Reversing impaired kidney function in diabetics may be possible with the ketogenic diet. The researchers at Mount Sinai Medical School found that the ketogenic diet, a style of eating based on high-fat and low-carbohydrate intake, may be beneficial in reversing kidney function.
The researchers studied mice that were genetically predisposed to have type 1 or type 2 diabetes. The mice went on to develop diabetic kidney damage. Half of the mice were put on the ketogenic diet and the other half served as controls. After eight weeks, molecular indicators of kidney damage were reversed in the mice on the ketogenic diet, along with kidney pathology in mice with type 2 diabetes.
Researcher Charles Mobbs said, “Our study is the first to show that a dietary intervention alone is enough to reverse this serious complication of diabetes. This finding has significant implications for the tens of thousands of Americans diagnosed with diabetic kidney failure, and possibly other complications, each year.”
The ketogenic diet has also been found to be successful in controlling seizures in epileptic children. Many cells in the body obtain their energy from ketones, which are produced when glucose levels are low and blood fat levels are high. High glucose in diabetes has been suspected to lead to kidney damage, so the ketogenic style of eating blocks the toxic effects of glucose. Unfortunately, the diet is pretty extreme, so it is not a long-term solution for adults. Still, the researchers suggest that even a limited exposure to the diet may be enough to reset gene expression and pathological processes associated with kidney failure.
Dr. Mobbs concluded, “Knowing how the ketogenic diet reverses nephropathy will help us identify a drug target and subsequent pharmacological interventions that mimic the effect of the diet. We look forward to studying this promising development further.”
Chronic kidney disease has long been associated with diabetes, but a recent study has uncovered a novel link between the two conditions. The researchers found that when kidneys fail, the buildup of urea in the blood can lead to diabetes.
Principal investigator Dr. Vincent Poitout said, “We identified molecular mechanisms that may be responsible for increased blood glucose levels in patients with non-diabetic chronic kidney disease. Our observations in mice and in human samples show that the disease can cause secondary diabetes.”
Chronic kidney disease is the irreversible loss of kidney function, which means the kidneys can no longer filter waste and toxins in the blood.
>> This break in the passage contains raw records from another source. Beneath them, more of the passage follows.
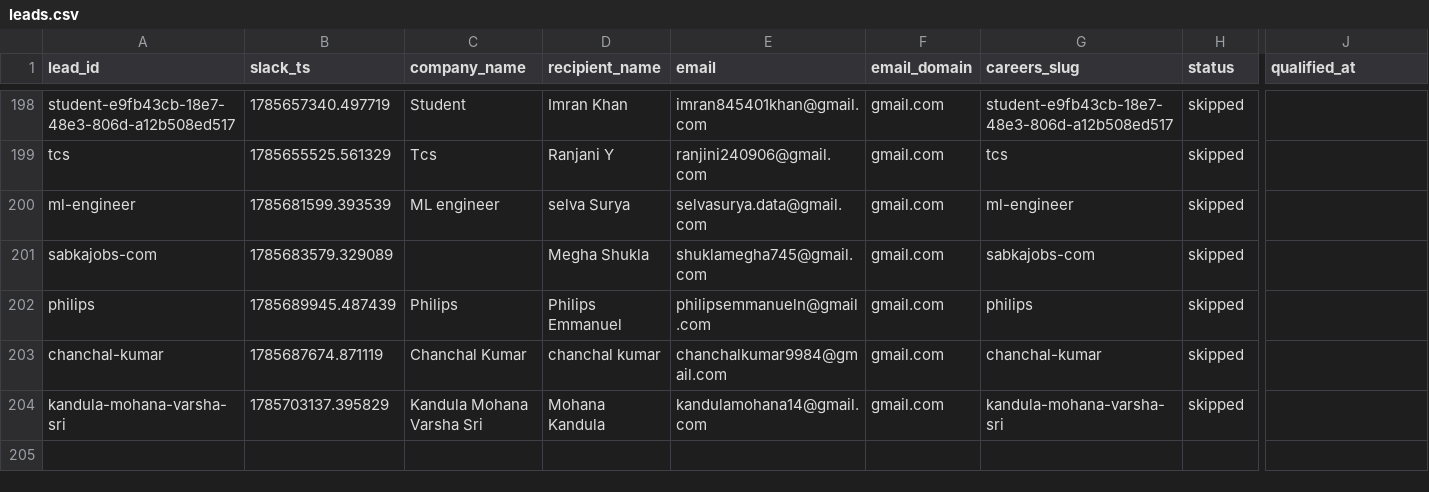
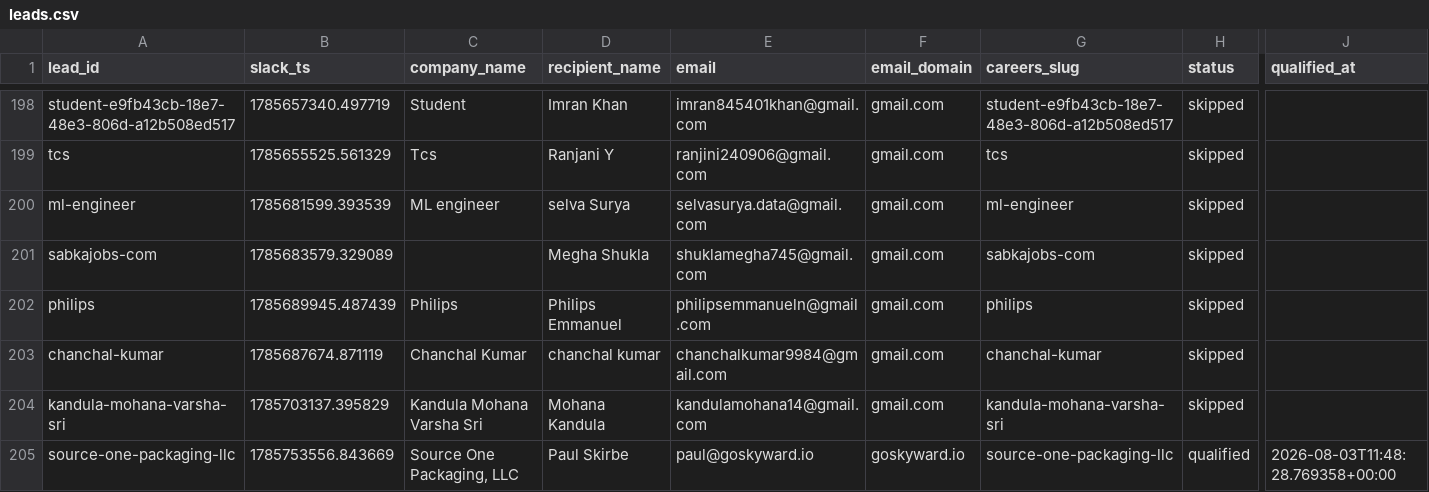
Before and after one commit to jessicagertig/first-touch-pipeline, a CSV file: state/leads.csv, drawn as a sheet; only a part is shown, gaps mark what is left out; rows hold the shown columns only; the diff names each change by its address in the sheet, - before the commit and + after, or states it on an @@ line.

```diff
--- a/state/leads.csv
+++ b/state/leads.csv
+row 205: source-one-packaging-llc | 1785753556.843669 | Source One Packaging, LLC | Paul Skirbe | paul@goskyward.io | goskyward.io | source-one-packaging-llc | qualified | 2026-08-03T11:48:28.769358+00:00
```
Also changed, not shown: 1 other file.
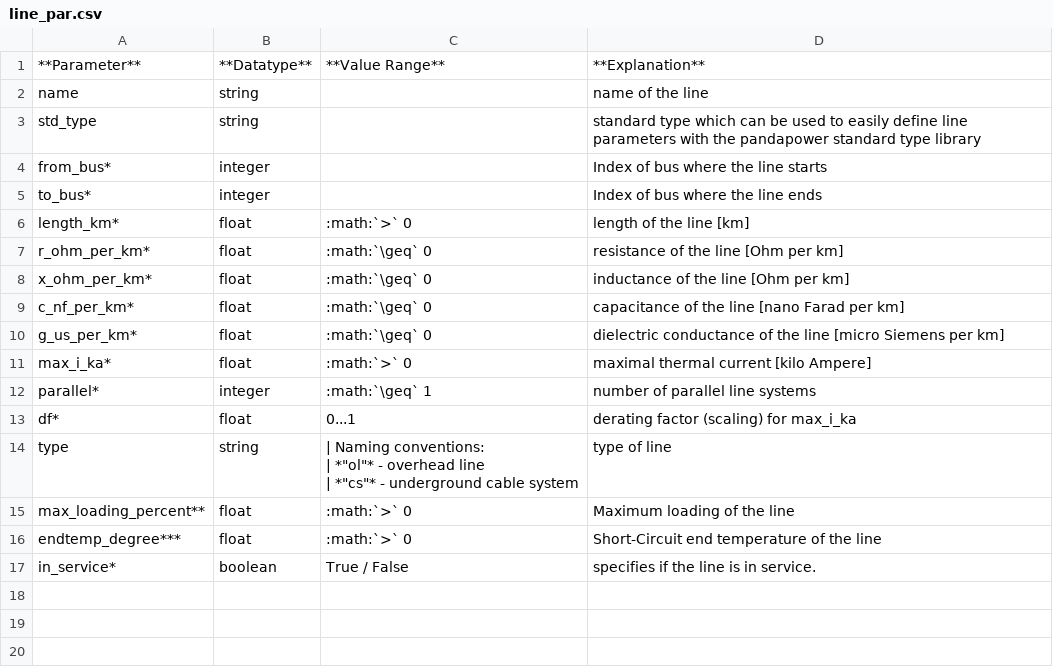
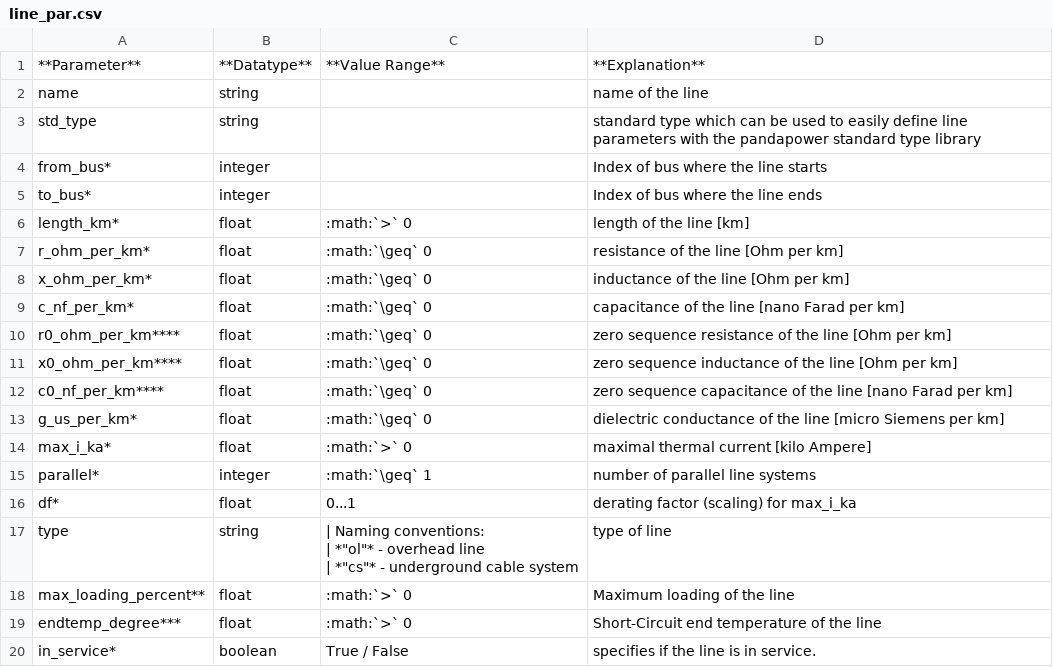
Before and after one commit to e2nIEE/pandapower, a CSV file: doc/elements/line_par.csv, drawn as a sheet.

```diff
--- a/doc/elements/line_par.csv
+++ b/doc/elements/line_par.csv
@@ -9,2 +9,5 @@ x_ohm_per_km*;float;:math:`\geq` 0   ;inductance of the line [Ohm per km]
 c_nf_per_km*;float;:math:`\geq` 0   ;capacitance of the line [nano Farad per km]
+r0_ohm_per_km****;float;:math:`\geq` 0   ;zero sequence resistance of the line [Ohm per km]
+x0_ohm_per_km****;float;:math:`\geq` 0   ;zero sequence inductance of the line [Ohm per km]
+c0_nf_per_km****;float;:math:`\geq` 0   ;zero sequence capacitance of the line [nano Farad per km]
 g_us_per_km*;float;:math:`\geq` 0   ;dielectric conductance of the line [micro Siemens per km]
```
Also changed, not shown: doc/elements/trafo_par.csv, 6 other files.
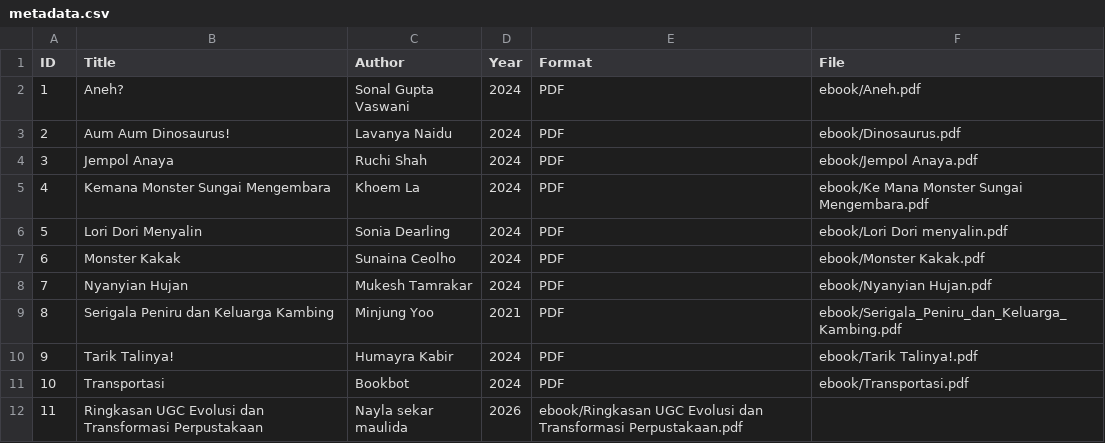
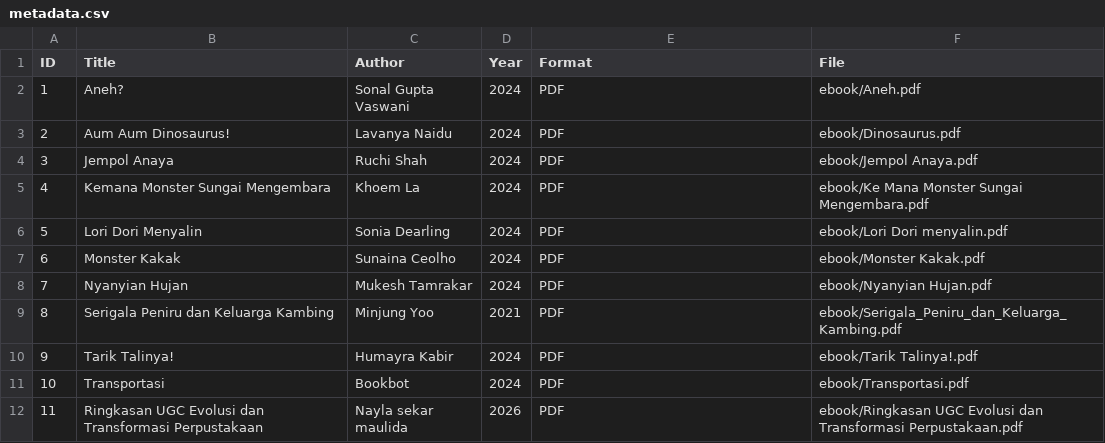
Before and after one commit to naysek/perpustakaandigital, a CSV file: metadata/metadata.csv, drawn as a sheet.

Commit message:
Update metadata.csv

```diff
--- a/metadata/metadata.csv
+++ b/metadata/metadata.csv
@@ -11,2 +11,2 @@ ID,Title,Author,Year,Format,File
 10,Transportasi,Bookbot,2024,PDF,ebook/Transportasi.pdf
-11,Ringkasan UGC Evolusi dan Transformasi Perpustakaan,Nayla sekar maulida,2026,ebook/Ringkasan UGC Evolusi dan Transformasi Perpustakaan.pdf
+11,Ringkasan UGC Evolusi dan Transformasi Perpustakaan,Nayla sekar maulida,2026,PDF,ebook/Ringkasan UGC Evolusi dan Transformasi Perpustakaan.pdf
```
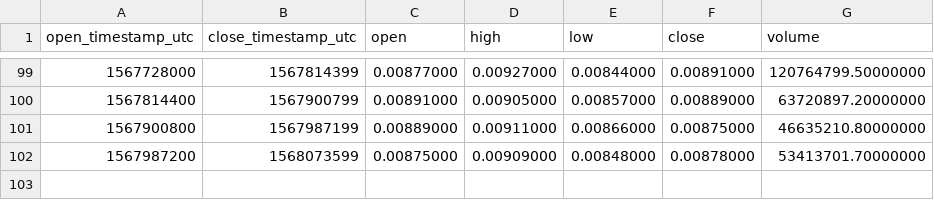
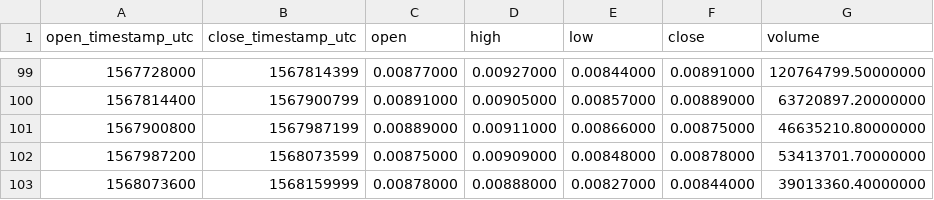
Before and after one commit to cryptobigbro/binance-ONEUSDT, a CSV file: binance-ONEUSDT-1d.csv, drawn as a sheet; only a part is shown, gaps mark what is left out; the diff names each change by its address in the sheet, - before the commit and + after, or states it on an @@ line.

```diff
--- a/binance-ONEUSDT-1d.csv
+++ b/binance-ONEUSDT-1d.csv
+row 103: 1568073600 | 1568159999 | 0.00878000 | 0.00888000 | 0.00827000 | 0.00844000 | 39013360.40000000
```
Also changed, not shown: binance-ONEUSDT-1h.csv.
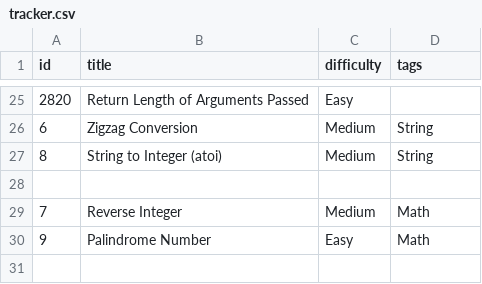
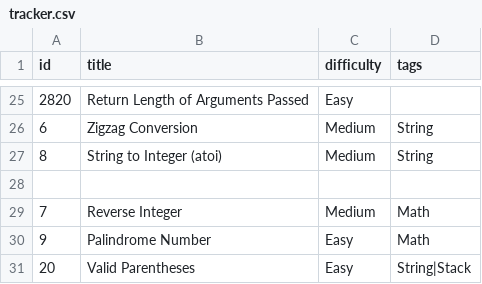
Before and after one commit to Suhas-Raut/LeetSync, a CSV file: tracker.csv, drawn as a sheet; only a part is shown, gaps mark what is left out.

```diff
--- a/tracker.csv
+++ b/tracker.csv
@@ -30 +30,2 @@ id,title,difficulty,tags
 9,Palindrome Number,Easy,Math
+20,Valid Parentheses,Easy,String|Stack
```
Also changed, not shown: 3 other files.
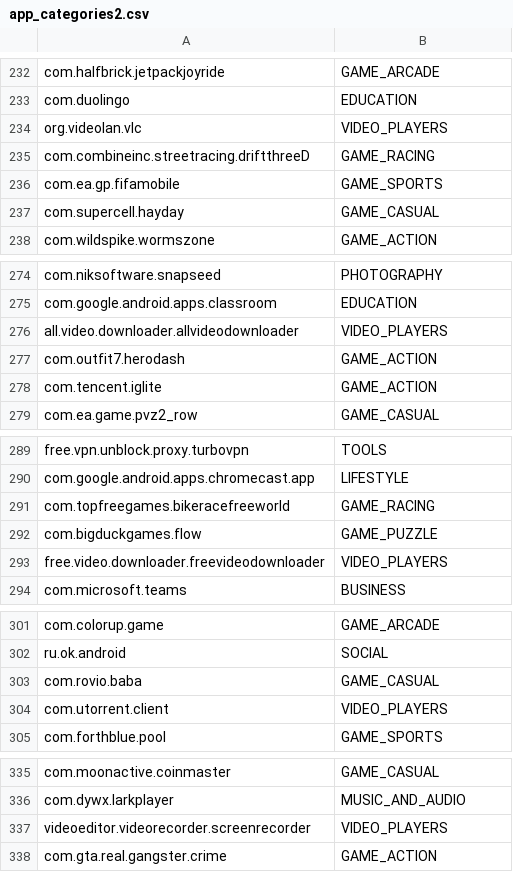
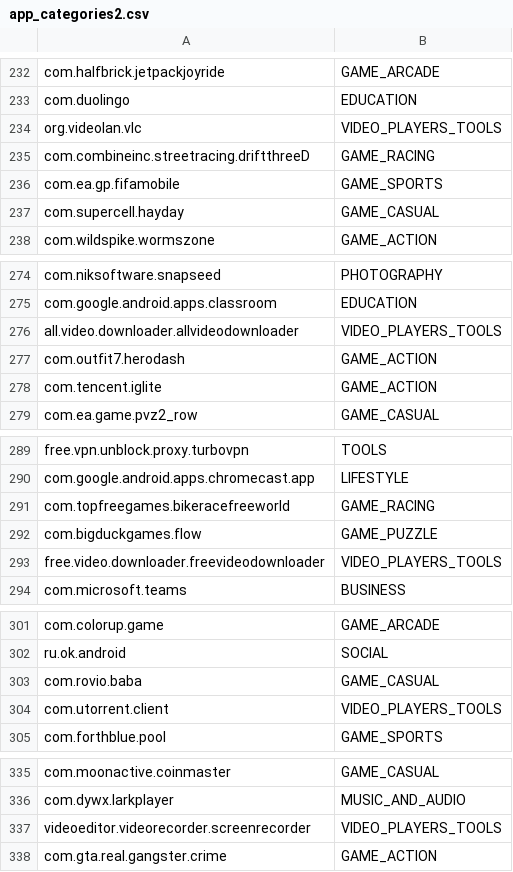
Before and after one commit to Golem393/mdm-backend, a CSV file: app_categories2.csv, drawn as a sheet; only a part is shown, gaps mark what is left out; the diff covers the shown part only.

```diff
--- a/app_categories2.csv
+++ b/app_categories2.csv
@@ -234 +234 @@ com.duolingo,"EDUCATION"
-org.videolan.vlc,"VIDEO_PLAYERS"
+org.videolan.vlc,VIDEO_PLAYERS_TOOLS
@@ -276 +276 @@ com.google.android.apps.classroom,"EDUCATION"
-all.video.downloader.allvideodownloader,"VIDEO_PLAYERS"
+all.video.downloader.allvideodownloader,VIDEO_PLAYERS_TOOLS
@@ -293 +293 @@ com.bigduckgames.flow,"GAME_PUZZLE"
-free.video.downloader.freevideodownloader,"VIDEO_PLAYERS"
+free.video.downloader.freevideodownloader,VIDEO_PLAYERS_TOOLS
@@ -304 +304 @@ com.rovio.baba,"GAME_CASUAL"
-com.utorrent.client,"VIDEO_PLAYERS"
+com.utorrent.client,VIDEO_PLAYERS_TOOLS
@@ -337 +337 @@ com.dywx.larkplayer,"MUSIC_AND_AUDIO"
-videoeditor.videorecorder.screenrecorder,"VIDEO_PLAYERS"
+videoeditor.videorecorder.screenrecorder,VIDEO_PLAYERS_TOOLS
```
Also changed, not shown: 46 edited cells elsewhere in this file, 1 other file.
Eventually, patients must undergo dialysis or get a kidney transplant.
Type 2 diabetes has long been known as one of the causes of chronic kidney disease, but this study found that kidney disease can lead to diabetes, too.
“In patients with chronic renal failure, the kidneys are no longer able to eliminate toxins. Urea is part of this cocktail of waste that accumulates in the blood. In nephrology textbooks, urea is presented as a harmless product. This study demonstrates the opposite, that urea is directly responsible for impaired insulin secretion in chronic kidney disease,” Koppe continued.
The researchers identified a protein called phosphofruktokinase 1.
Dr. Poitout explained, “The function of this protein is altered by an increase in blood urea, which occurs in chronic kidney disease. Increased urea causes impaired insulin secretion from the pancreatic beta cells. This creates oxidative stress and excessive glycosylation of phosphofructokinase 1, which causes an imbalance of blood glucose and may progress to diabetes.”
The study highlights the importance of keeping in mind this reverse effect that kidney disease can have on the onset of diabetes.